The ‘silent protest’ followed the Torino v Juventus derby on Sunday, when match referee Nicola Rizzoli made several glaring blunders in a hotly-contested fixture won 4-1 by Serie A champions Juventus.
Rizzoli, who officiated the 2014 World Cup final between victors Germany and Argentina, was not the only culprit, according to Gazzetta dello Sport, whose Monday report claimed it was “the worst Sunday (of refereeing)” this season.
But after Sunday’s game, Rizzoli is perhaps looking forward to the international break than his colleagues.
Torino had reduced the arrears to 2-1 with a 48th minute penalty that stopped Gianluigi Buffon’s unbeaten run in the Juventus net at a new record of 973 minutes.
The hosts then scored through Maxi Lopez to level the match, although his goal was chalked off, as television replays confirmed, for an inexistant offside.

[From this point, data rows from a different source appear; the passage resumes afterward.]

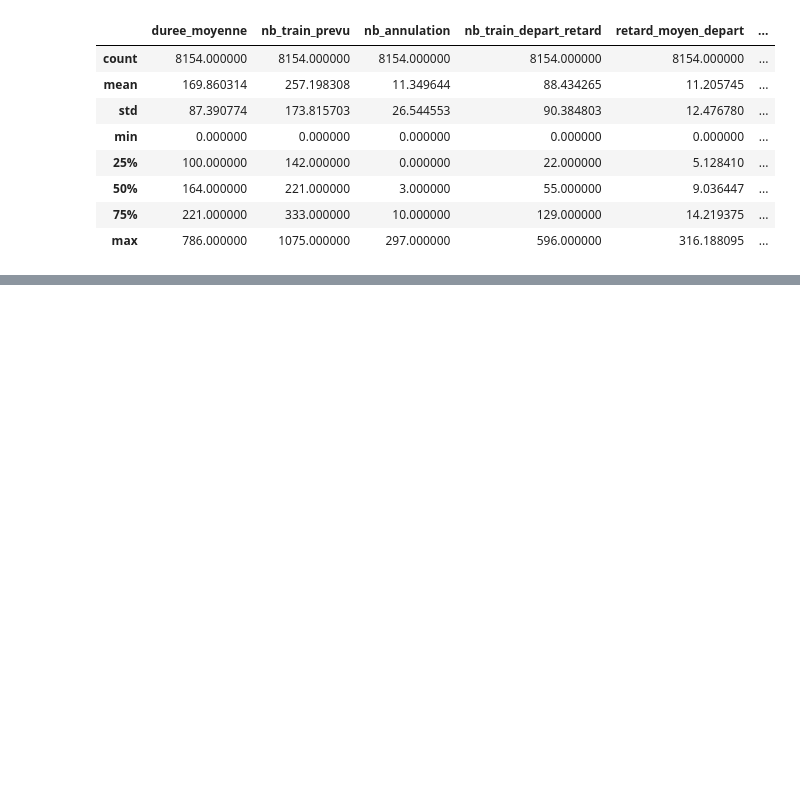
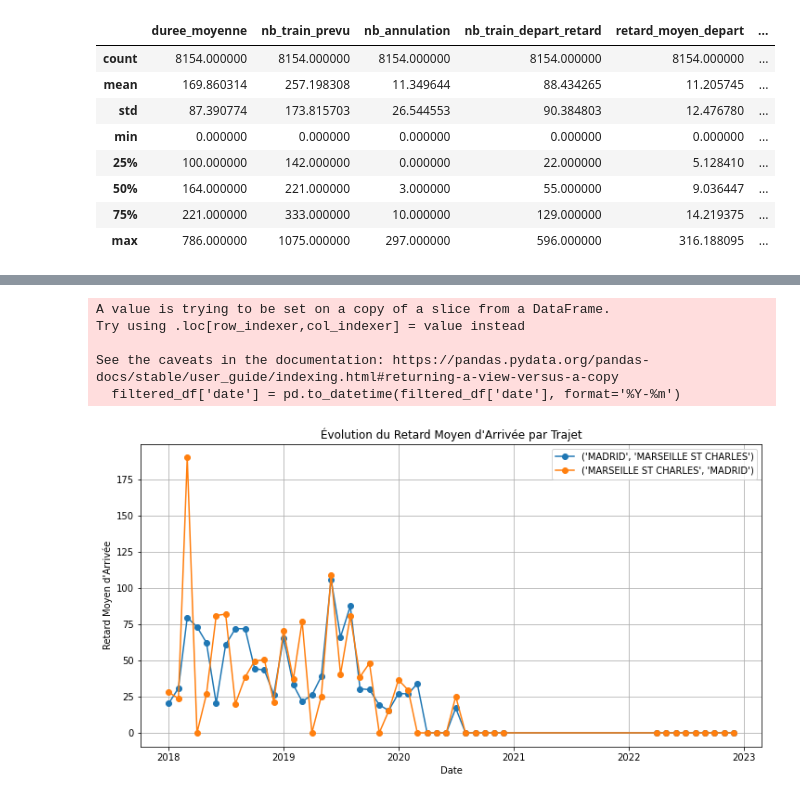
Before and after one commit to DanielRodriguezCiotti/projet-ML-CS, a Jupyter notebook: preprocessing.ipynb, the cells around one changed output, grey strips where cells are left out. Drawn from its saved outputs; the diff is of its cells as text; code cells hidden in the pictures; blank space fills up the shorter version.

Commit message:
delete unrelevant trips

```diff
--- a/preprocessing.ipynb
+++ b/preprocessing.ipynb
@@ -51,0 +96,2 @@ df.describe()
+# %%
+df = df[(df['gare_depart'] != 'PARIS VAUGIRARD') & (df['gare_arrivee'] != 'PARIS VAUGIRARD')]
@@ -51,0 +113,5 @@ df.describe()
+# %%
+df_tourcoingmarseille = df[(df['gare_depart'] == 'TOURCOING') & (df['gare_arrivee'] == 'MARSEILLE ST CHARLES')]
+
+# Filter the DataFrame to keep rows where the trip is not from TOURCOING to MARSEILLE ST CHARLES
+df = df[~((df['gare_depart'] == 'TOURCOING') & (df['gare_arrivee'] == 'MARSEILLE ST CHARLES'))]
@@ -51,0 +140,38 @@ df.describe()
+# %%
+import pandas as pd
+import matplotlib.pyplot as plt
+
+# Liste des trajets d'intérêt
+trajets = [
+    ('MADRID', 'MARSEILLE ST CHARLES'),
+    ('MARSEILLE ST CHARLES', 'MADRID')
+]
+
+# Filtrer le DataFrame pour les trajets spécifiques en utilisant isin()
+filtered_df = df[df[['gare_depart', 'gare_arrivee']].apply(tuple, axis=1).isin(trajets)]
+
+# Convertir la colonne 'date' en type datetime si ce n'est pas déjà le cas
+filtered_df['date'] = pd.to_datetime(filtered_df['date'], format='%Y-%m')
+
+# Grouper par paire de gares et date, puis calculer le retard moyen d'arrivée
+grouped = filtered_df.groupby(['gare_depart', 'gare_arrivee', 'date'])['retard_moyen_arrivee'].mean()
+
+# Créer un graphique pour chaque trajet
+plt.figure(figsize=(12, 6))
+
+for trajet, data in grouped.groupby(['gare_depart', 'gare_arrivee']):
+    plt.plot(data.index.get_level_values('date'), data.values, marker='o', linestyle='-', label=trajet)
+
+plt.title('Évolution du Retard Moyen d\'Arrivée par Trajet')
+plt.xlabel('Date')
+plt.ylabel('Retard Moyen d\'Arrivée')
+plt.legend()
+plt.grid(True)
+plt.show()
+# %% [output]
+A value is trying to be set on a copy of a slice from a DataFrame.
+Try using .loc[row_indexer,col_indexer] = value instead
+
+See the caveats in the documentation: https://pandas.pydata.org/pandas-docs/stable/user_guide/indexing.html#returning-a-view-versus-a-copy
+  filtered_df['date'] = pd.to_datetime(filtered_df['date'], format='%Y-%m')
+[figure, added]
```
Also changed, not shown: parts of 11 cells of this notebook.
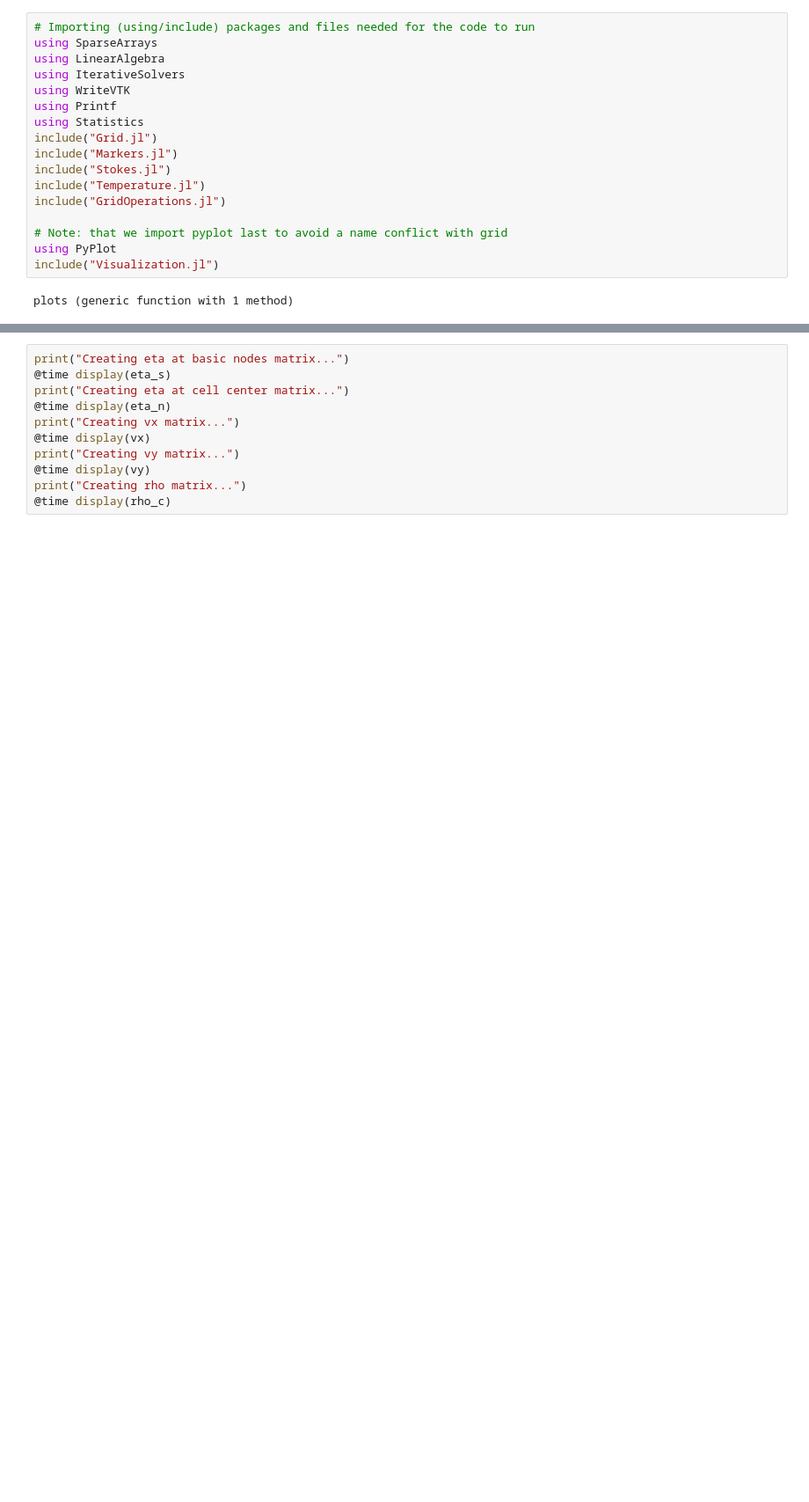
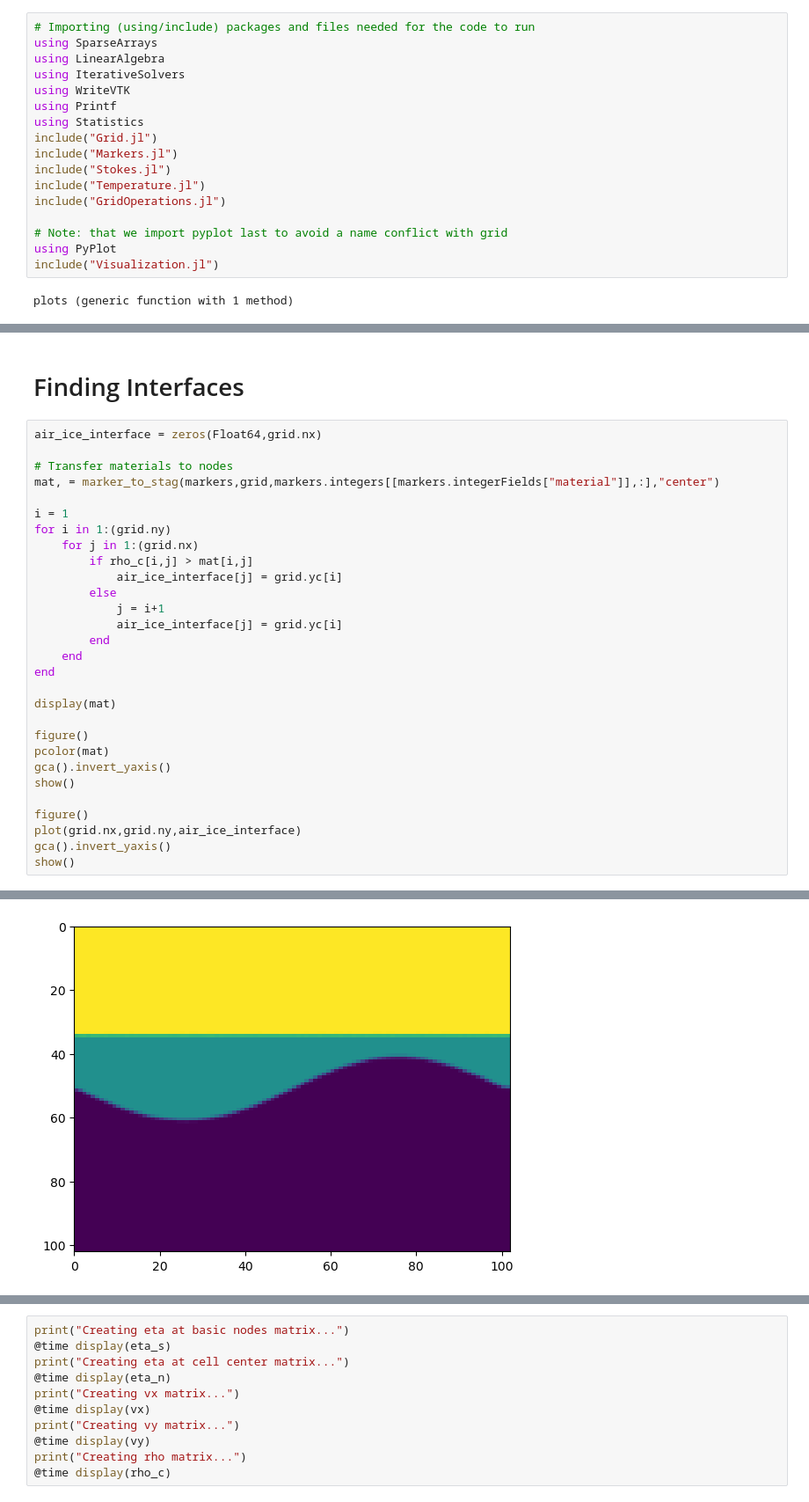
Before and after one commit to maxrudolph/gerya-julia, a Jupyter notebook: Simple-Icy-Shell-Model.ipynb, the cells around one changed output, grey strips where cells are left out. Shown at 88% size. Cells and saved outputs as stored; diff of their text form; blank space fills up the shorter version.

```diff
--- a/Simple-Icy-Shell-Model.ipynb
+++ b/Simple-Icy-Shell-Model.ipynb
@@ -326,3 +329,35 @@ Creating Markers...
 Initial condition...
   0.210442 seconds (1.63 M allocations: 29.250 MiB, 31.44% compilation time: 23% of which was recompilation)
 LoadError: UndefVarError: marker_to_basic_node not defined
+# %% [markdown]
+# Finding Interfaces
+# %%
+air_ice_interface = zeros(Float64,grid.nx)
+
+# Transfer materials to nodes
+mat, = marker_to_stag(markers,grid,markers.integers[[markers.integerFields["material"]],:],"center")
+
+i = 1
+for i in 1:(grid.ny)
+    for j in 1:(grid.nx)
+        if rho_c[i,j] > mat[i,j]
+            air_ice_interface[j] = grid.yc[i]
+        else
+            j = i+1
+            air_ice_interface[j] = grid.yc[i]
+        end
+    end
+end
+
+display(mat)
+
+figure()
+pcolor(mat)
+gca().invert_yaxis()
+show()
+
+figure()
+plot(grid.nx,grid.ny,air_ice_interface)
+gca().invert_yaxis()
+show()
+# %% [output]
@@ -328,0 +381 @@ LoadError: UndefVarError: marker_to_basic_node not defined
+[figure, added]
```
Also changed, not shown: parts of 13 cells of this notebook.
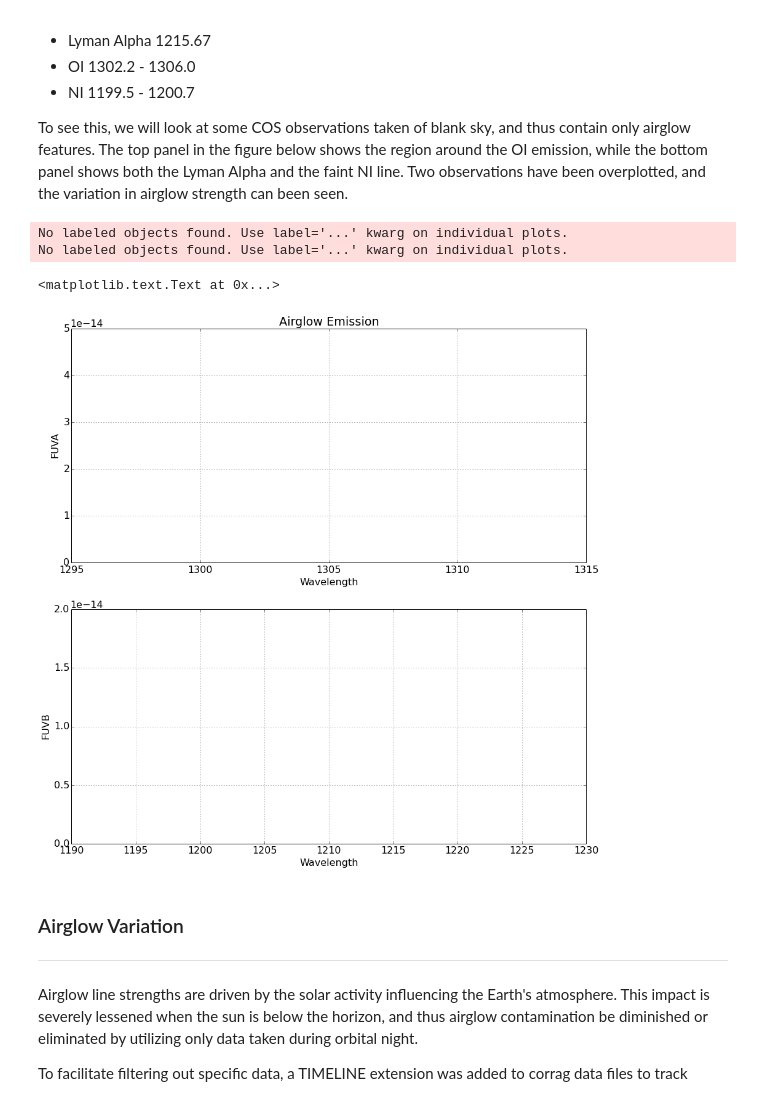
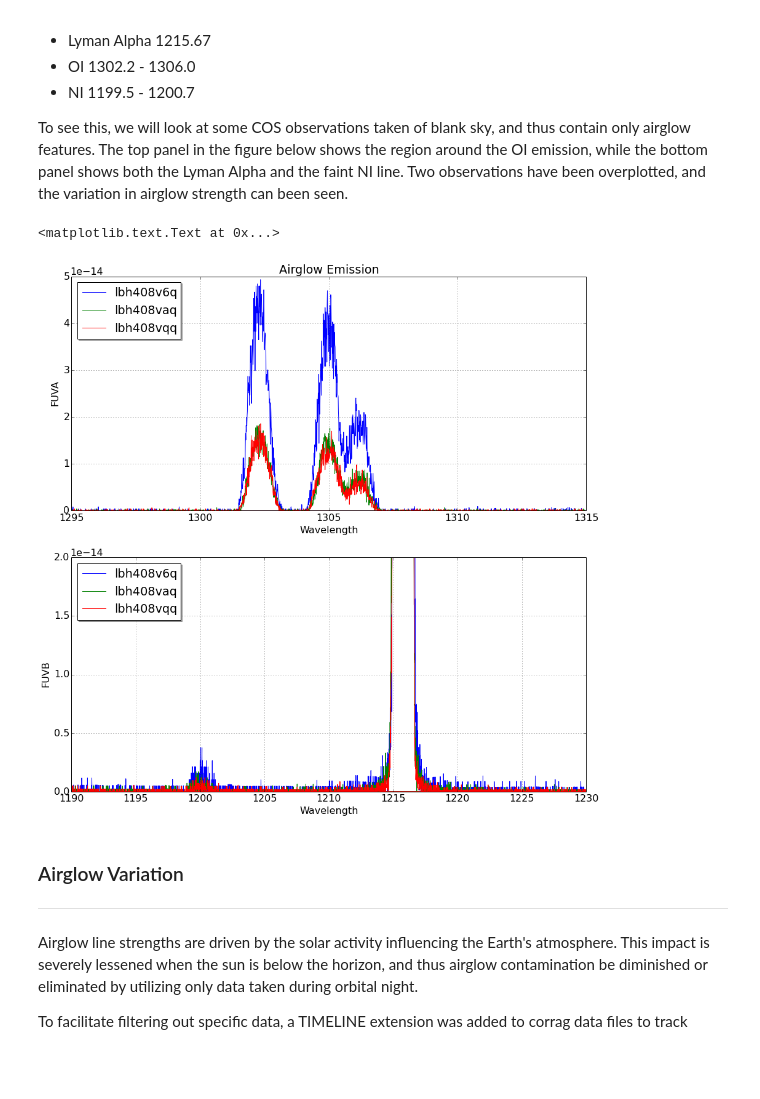
Before and after one commit to justincely/AAS224, a Jupyter notebook: timefilter_tutorial.ipynb, the cells around one changed output. Saved outputs shown, nothing was run; the diff lists cells and outputs as text; code cells hidden in the pictures; blank space fills up the shorter version.

Commit message:
Had removed x1dsum files from data so one plot didn't work.  Changed to plot x1d instead.

```diff
--- a/timefilter_tutorial.ipynb
+++ b/timefilter_tutorial.ipynb
@@ -46,33 +49,31 @@ To see this, we will look at some COS observations taken of blank sky, and thus
 # %%
 fig = plt.figure(figsize=(15, 15))
 ax1 = fig.add_subplot(2, 1, 1)
 ax2 = fig.add_subplot(2, 1, 2)
 
-for item in glob.glob('data/lbh*x1dsum.fits'):
+for item in glob.glob('data/lbh*x1d.fits'):
     hdu = fits.open(item)
     ax1.plot(hdu[1].data['WAVELENGTH'].ravel(), hdu[1].data['FLUX'].ravel(), label=os.path.split(item)[1][:9])
     ax2.plot(hdu[1].data['WAVELENGTH'].ravel(), hdu[1].data['FLUX'].ravel(), label=os.path.split(item)[1][:9])
 
 for axis in [ax1, ax2]:
     axis.grid(True)
     axis.set_xlabel("Wavelength")
     axis.legend(shadow=True, numpoints=1, loc='upper left')
 
 ax1.set_ylim(0, 5e-14)
 ax1.set_xlim(1295, 1315)
 
 ax2.set_ylim(0, 2e-14)
 ax2.set_xlim(1190, 1230)
 
 ax1.set_ylabel('FUVA')
 ax2.set_ylabel('FUVB')
 
 ax1.set_title('Airglow Emission')
 # %% [output]
-No labeled objects found. Use label='...' kwarg on individual plots.
-No labeled objects found. Use label='...' kwarg on individual plots.
+<matplotlib.text.Text at 0x...>
-<matplotlib.text.Text at 0x...>
-[figure, old version]
+[figure, new version]
 # %% [markdown]
 ### Airglow Variation
 
```
Also changed, not shown: parts of 1 cell of this notebook, 1 other file.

Torino were then denied a possible penalty when Alex Sandro slid in late to challenge Bruno Fernandes to the right of the Juve goal.
And when both Juventus defender Leonardo Bonucci and Torino’s Kamel Glik should have been cautioned for a second time and sent off, Rizzoli kept his hand in his pocket.
Rizzoli’s performance prompted claims from irate Torino fans that Juventus, who a decade ago were sent to Serie B for their role in a huge match-fixing affair implicating football officials and referees, continue to curry favour from officialdom.
Two years ago, another referee, Gianluca Rocchi was accused of bowing to Juventus in a bad-tempered clash that saw three players including (former) Roma coach Rudi Garcia sent off.
Torino coach Giampietro Ventura somehow kept his composure throughout a tense 90 minutes on Sunday, but let fly afterwards: “It’s unbelievable to have lost in these circumstances. Fair enough they went 2-0 up, but after that I don’t know what happened.
“Alex Sandro should have been sent off, and in the second half we levelled 2-2 only to see the goal chalked off.
“How can the referee get that wrong? I have great respect for Juventus, who are a great side but today I can’t accept that. We need to be shown some respect as well.”
The two television journalists, Paolo Liguori, the head of Tgcom24 and Mario Giordano, the head of TG4, took their protest to the national airwaves.
Liguori, a Roma fan, and Torino supporter Giordano appeared on the TGCom24 programme with the scarves over their mouths to “stop ourselves making caustic remarks” against Italian referees and, in the process, thwart a possible defamation suit.